-- Opening Marker --
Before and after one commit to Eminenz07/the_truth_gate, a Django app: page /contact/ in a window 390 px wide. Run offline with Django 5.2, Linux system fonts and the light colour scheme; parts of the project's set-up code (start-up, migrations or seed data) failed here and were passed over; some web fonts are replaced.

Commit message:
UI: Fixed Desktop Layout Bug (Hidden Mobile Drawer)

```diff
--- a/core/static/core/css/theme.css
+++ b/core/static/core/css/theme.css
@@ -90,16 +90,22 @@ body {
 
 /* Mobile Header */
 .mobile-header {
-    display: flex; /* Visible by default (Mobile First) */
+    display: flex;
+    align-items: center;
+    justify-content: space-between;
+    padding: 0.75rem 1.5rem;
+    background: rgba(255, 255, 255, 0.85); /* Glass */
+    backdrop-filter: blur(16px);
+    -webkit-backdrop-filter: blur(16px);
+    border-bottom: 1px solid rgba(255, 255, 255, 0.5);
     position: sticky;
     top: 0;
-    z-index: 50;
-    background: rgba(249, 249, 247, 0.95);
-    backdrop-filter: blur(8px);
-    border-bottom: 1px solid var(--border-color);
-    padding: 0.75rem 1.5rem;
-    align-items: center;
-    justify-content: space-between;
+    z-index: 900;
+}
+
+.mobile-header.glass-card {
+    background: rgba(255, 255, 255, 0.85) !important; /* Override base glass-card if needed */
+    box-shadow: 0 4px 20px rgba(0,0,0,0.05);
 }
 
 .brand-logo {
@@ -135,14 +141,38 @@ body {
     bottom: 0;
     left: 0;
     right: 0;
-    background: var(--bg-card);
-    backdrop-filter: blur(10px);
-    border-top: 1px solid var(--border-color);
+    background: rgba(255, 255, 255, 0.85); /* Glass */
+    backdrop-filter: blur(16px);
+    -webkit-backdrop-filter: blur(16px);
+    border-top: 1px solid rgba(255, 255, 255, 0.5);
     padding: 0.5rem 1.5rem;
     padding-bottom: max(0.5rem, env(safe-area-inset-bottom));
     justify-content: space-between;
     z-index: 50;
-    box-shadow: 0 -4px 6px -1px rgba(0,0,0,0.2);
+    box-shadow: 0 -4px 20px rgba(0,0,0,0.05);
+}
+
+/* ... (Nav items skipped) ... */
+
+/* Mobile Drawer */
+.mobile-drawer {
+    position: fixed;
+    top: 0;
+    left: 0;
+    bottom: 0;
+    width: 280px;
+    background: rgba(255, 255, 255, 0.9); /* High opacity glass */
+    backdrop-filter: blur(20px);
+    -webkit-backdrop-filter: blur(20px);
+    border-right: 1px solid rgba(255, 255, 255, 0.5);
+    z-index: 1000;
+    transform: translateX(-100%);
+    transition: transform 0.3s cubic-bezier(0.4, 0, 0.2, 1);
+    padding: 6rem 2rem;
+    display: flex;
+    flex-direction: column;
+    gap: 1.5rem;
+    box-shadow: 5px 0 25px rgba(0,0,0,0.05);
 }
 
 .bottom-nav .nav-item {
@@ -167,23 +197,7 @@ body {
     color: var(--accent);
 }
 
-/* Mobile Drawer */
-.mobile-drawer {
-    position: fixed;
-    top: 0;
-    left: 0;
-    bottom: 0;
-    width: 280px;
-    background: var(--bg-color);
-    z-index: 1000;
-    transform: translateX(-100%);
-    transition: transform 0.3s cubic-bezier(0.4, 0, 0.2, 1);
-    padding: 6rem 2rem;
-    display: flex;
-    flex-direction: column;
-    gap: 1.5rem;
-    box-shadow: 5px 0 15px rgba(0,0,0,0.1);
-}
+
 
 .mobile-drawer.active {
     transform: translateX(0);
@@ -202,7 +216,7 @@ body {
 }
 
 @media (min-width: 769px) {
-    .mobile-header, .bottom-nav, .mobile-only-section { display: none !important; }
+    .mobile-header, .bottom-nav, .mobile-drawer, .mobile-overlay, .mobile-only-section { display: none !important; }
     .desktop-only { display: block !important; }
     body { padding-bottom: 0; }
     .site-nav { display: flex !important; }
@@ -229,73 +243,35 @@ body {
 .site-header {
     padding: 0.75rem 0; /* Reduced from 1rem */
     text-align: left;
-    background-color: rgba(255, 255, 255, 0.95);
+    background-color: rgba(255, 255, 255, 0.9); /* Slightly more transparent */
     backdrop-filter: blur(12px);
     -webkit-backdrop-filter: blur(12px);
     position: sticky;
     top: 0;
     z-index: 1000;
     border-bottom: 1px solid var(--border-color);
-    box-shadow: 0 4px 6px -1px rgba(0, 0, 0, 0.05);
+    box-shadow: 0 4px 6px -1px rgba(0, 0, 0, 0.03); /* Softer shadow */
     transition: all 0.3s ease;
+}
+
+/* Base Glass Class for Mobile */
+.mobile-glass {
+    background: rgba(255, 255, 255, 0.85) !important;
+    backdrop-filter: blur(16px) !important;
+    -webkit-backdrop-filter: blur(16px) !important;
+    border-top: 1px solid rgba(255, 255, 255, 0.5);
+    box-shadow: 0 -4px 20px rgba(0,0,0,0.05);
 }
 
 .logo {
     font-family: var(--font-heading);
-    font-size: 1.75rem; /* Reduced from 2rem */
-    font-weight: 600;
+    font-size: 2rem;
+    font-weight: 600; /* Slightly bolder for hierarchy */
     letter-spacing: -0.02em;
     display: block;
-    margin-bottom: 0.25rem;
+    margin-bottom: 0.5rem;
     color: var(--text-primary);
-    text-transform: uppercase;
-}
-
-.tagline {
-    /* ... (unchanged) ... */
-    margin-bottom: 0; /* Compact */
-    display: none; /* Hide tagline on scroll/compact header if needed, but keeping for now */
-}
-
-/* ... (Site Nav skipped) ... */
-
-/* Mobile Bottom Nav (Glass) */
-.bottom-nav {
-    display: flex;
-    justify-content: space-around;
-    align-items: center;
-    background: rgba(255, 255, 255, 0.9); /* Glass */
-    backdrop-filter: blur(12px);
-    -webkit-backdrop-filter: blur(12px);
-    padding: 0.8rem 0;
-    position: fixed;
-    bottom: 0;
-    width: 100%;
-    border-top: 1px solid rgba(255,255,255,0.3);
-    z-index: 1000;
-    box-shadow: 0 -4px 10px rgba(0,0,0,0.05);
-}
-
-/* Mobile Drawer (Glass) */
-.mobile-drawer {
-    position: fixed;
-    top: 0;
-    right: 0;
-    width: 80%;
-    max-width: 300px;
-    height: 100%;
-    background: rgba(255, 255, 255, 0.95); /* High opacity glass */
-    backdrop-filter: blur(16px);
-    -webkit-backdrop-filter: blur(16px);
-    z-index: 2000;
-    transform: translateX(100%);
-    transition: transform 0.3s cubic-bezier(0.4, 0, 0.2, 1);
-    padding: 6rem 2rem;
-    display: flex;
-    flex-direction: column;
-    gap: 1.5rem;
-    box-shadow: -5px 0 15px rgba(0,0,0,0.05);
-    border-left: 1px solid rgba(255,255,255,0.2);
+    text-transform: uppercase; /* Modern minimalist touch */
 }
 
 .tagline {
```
-- Closing Marker --
## Task instructions
Copy the data word for word.

## Task solution
Before and after one commit to Eminenz07/the_truth_gate, a Django app: page /contact/ in a window 390 px wide. Run offline with Django 5.2, Linux system fonts and the light colour scheme; parts of the project's set-up code (start-up, migrations or seed data) failed here and were passed over; some web fonts are replaced.

Commit message:
UI: Fixed Desktop Layout Bug (Hidden Mobile Drawer)

```diff
--- a/core/static/core/css/theme.css
+++ b/core/static/core/css/theme.css
@@ -90,16 +90,22 @@ body {
 
 /* Mobile Header */
 .mobile-header {
-    display: flex; /* Visible by default (Mobile First) */
+    display: flex;
+    align-items: center;
+    justify-content: space-between;
+    padding: 0.75rem 1.5rem;
+    background: rgba(255, 255, 255, 0.85); /* Glass */
+    backdrop-filter: blur(16px);
+    -webkit-backdrop-filter: blur(16px);
+    border-bottom: 1px solid rgba(255, 255, 255, 0.5);
     position: sticky;
     top: 0;
-    z-index: 50;
-    background: rgba(249, 249, 247, 0.95);
-    backdrop-filter: blur(8px);
-    border-bottom: 1px solid var(--border-color);
-    padding: 0.75rem 1.5rem;
-    align-items: center;
-    justify-content: space-between;
+    z-index: 900;
+}
+
+.mobile-header.glass-card {
+    background: rgba(255, 255, 255, 0.85) !important; /* Override base glass-card if needed */
+    box-shadow: 0 4px 20px rgba(0,0,0,0.05);
 }
 
 .brand-logo {
@@ -135,14 +141,38 @@ body {
     bottom: 0;
     left: 0;
     right: 0;
-    background: var(--bg-card);
-    backdrop-filter: blur(10px);
-    border-top: 1px solid var(--border-color);
+    background: rgba(255, 255, 255, 0.85); /* Glass */
+    backdrop-filter: blur(16px);
+    -webkit-backdrop-filter: blur(16px);
+    border-top: 1px solid rgba(255, 255, 255, 0.5);
     padding: 0.5rem 1.5rem;
     padding-bottom: max(0.5rem, env(safe-area-inset-bottom));
     justify-content: space-between;
     z-index: 50;
-    box-shadow: 0 -4px 6px -1px rgba(0,0,0,0.2);
+    box-shadow: 0 -4px 20px rgba(0,0,0,0.05);
+}
+
+/* ... (Nav items skipped) ... */
+
+/* Mobile Drawer */
+.mobile-drawer {
+    position: fixed;
+    top: 0;
+    left: 0;
+    bottom: 0;
+    width: 280px;
+    background: rgba(255, 255, 255, 0.9); /* High opacity glass */
+    backdrop-filter: blur(20px);
+    -webkit-backdrop-filter: blur(20px);
+    border-right: 1px solid rgba(255, 255, 255, 0.5);
+    z-index: 1000;
+    transform: translateX(-100%);
+    transition: transform 0.3s cubic-bezier(0.4, 0, 0.2, 1);
+    padding: 6rem 2rem;
+    display: flex;
+    flex-direction: column;
+    gap: 1.5rem;
+    box-shadow: 5px 0 25px rgba(0,0,0,0.05);
 }
 
 .bottom-nav .nav-item {
@@ -167,23 +197,7 @@ body {
     color: var(--accent);
 }
 
-/* Mobile Drawer */
-.mobile-drawer {
-    position: fixed;
-    top: 0;
-    left: 0;
-    bottom: 0;
-    width: 280px;
-    background: var(--bg-color);
-    z-index: 1000;
-    transform: translateX(-100%);
-    transition: transform 0.3s cubic-bezier(0.4, 0, 0.2, 1);
-    padding: 6rem 2rem;
-    display: flex;
-    flex-direction: column;
-    gap: 1.5rem;
-    box-shadow: 5px 0 15px rgba(0,0,0,0.1);
-}
+
 
 .mobile-drawer.active {
     transform: translateX(0);
@@ -202,7 +216,7 @@ body {
 }
 
 @media (min-width: 769px) {
-    .mobile-header, .bottom-nav, .mobile-only-section { display: none !important; }
+    .mobile-header, .bottom-nav, .mobile-drawer, .mobile-overlay, .mobile-only-section { display: none !important; }
     .desktop-only { display: block !important; }
     body { padding-bottom: 0; }
     .site-nav { display: flex !important; }
@@ -229,73 +243,35 @@ body {
 .site-header {
     padding: 0.75rem 0; /* Reduced from 1rem */
     text-align: left;
-    background-color: rgba(255, 255, 255, 0.95);
+    background-color: rgba(255, 255, 255, 0.9); /* Slightly more transparent */
     backdrop-filter: blur(12px);
     -webkit-backdrop-filter: blur(12px);
     position: sticky;
     top: 0;
     z-index: 1000;
     border-bottom: 1px solid var(--border-color);
-    box-shadow: 0 4px 6px -1px rgba(0, 0, 0, 0.05);
+    box-shadow: 0 4px 6px -1px rgba(0, 0, 0, 0.03); /* Softer shadow */
     transition: all 0.3s ease;
+}
+
+/* Base Glass Class for Mobile */
+.mobile-glass {
+    background: rgba(255, 255, 255, 0.85) !important;
+    backdrop-filter: blur(16px) !important;
+    -webkit-backdrop-filter: blur(16px) !important;
+    border-top: 1px solid rgba(255, 255, 255, 0.5);
+    box-shadow: 0 -4px 20px rgba(0,0,0,0.05);
 }
 
 .logo {
     font-family: var(--font-heading);
-    font-size: 1.75rem; /* Reduced from 2rem */
-    font-weight: 600;
+    font-size: 2rem;
+    font-weight: 600; /* Slightly bolder for hierarchy */
     letter-spacing: -0.02em;
     display: block;
-    margin-bottom: 0.25rem;
+    margin-bottom: 0.5rem;
     color: var(--text-primary);
-    text-transform: uppercase;
-}
-
-.tagline {
-    /* ... (unchanged) ... */
-    margin-bottom: 0; /* Compact */
-    display: none; /* Hide tagline on scroll/compact header if needed, but keeping for now */
-}
-
-/* ... (Site Nav skipped) ... */
-
-/* Mobile Bottom Nav (Glass) */
-.bottom-nav {
-    display: flex;
-    justify-content: space-around;
-    align-items: center;
-    background: rgba(255, 255, 255, 0.9); /* Glass */
-    backdrop-filter: blur(12px);
-    -webkit-backdrop-filter: blur(12px);
-    padding: 0.8rem 0;
-    position: fixed;
-    bottom: 0;
-    width: 100%;
-    border-top: 1px solid rgba(255,255,255,0.3);
-    z-index: 1000;
-    box-shadow: 0 -4px 10px rgba(0,0,0,0.05);
-}
-
-/* Mobile Drawer (Glass) */
-.mobile-drawer {
-    position: fixed;
-    top: 0;
-    right: 0;
-    width: 80%;
-    max-width: 300px;
-    height: 100%;
-    background: rgba(255, 255, 255, 0.95); /* High opacity glass */
-    backdrop-filter: blur(16px);
-    -webkit-backdrop-filter: blur(16px);
-    z-index: 2000;
-    transform: translateX(100%);
-    transition: transform 0.3s cubic-bezier(0.4, 0, 0.2, 1);
-    padding: 6rem 2rem;
-    display: flex;
-    flex-direction: column;
-    gap: 1.5rem;
-    box-shadow: -5px 0 15px rgba(0,0,0,0.05);
-    border-left: 1px solid rgba(255,255,255,0.2);
+    text-transform: uppercase; /* Modern minimalist touch */
 }
 
 .tagline {
```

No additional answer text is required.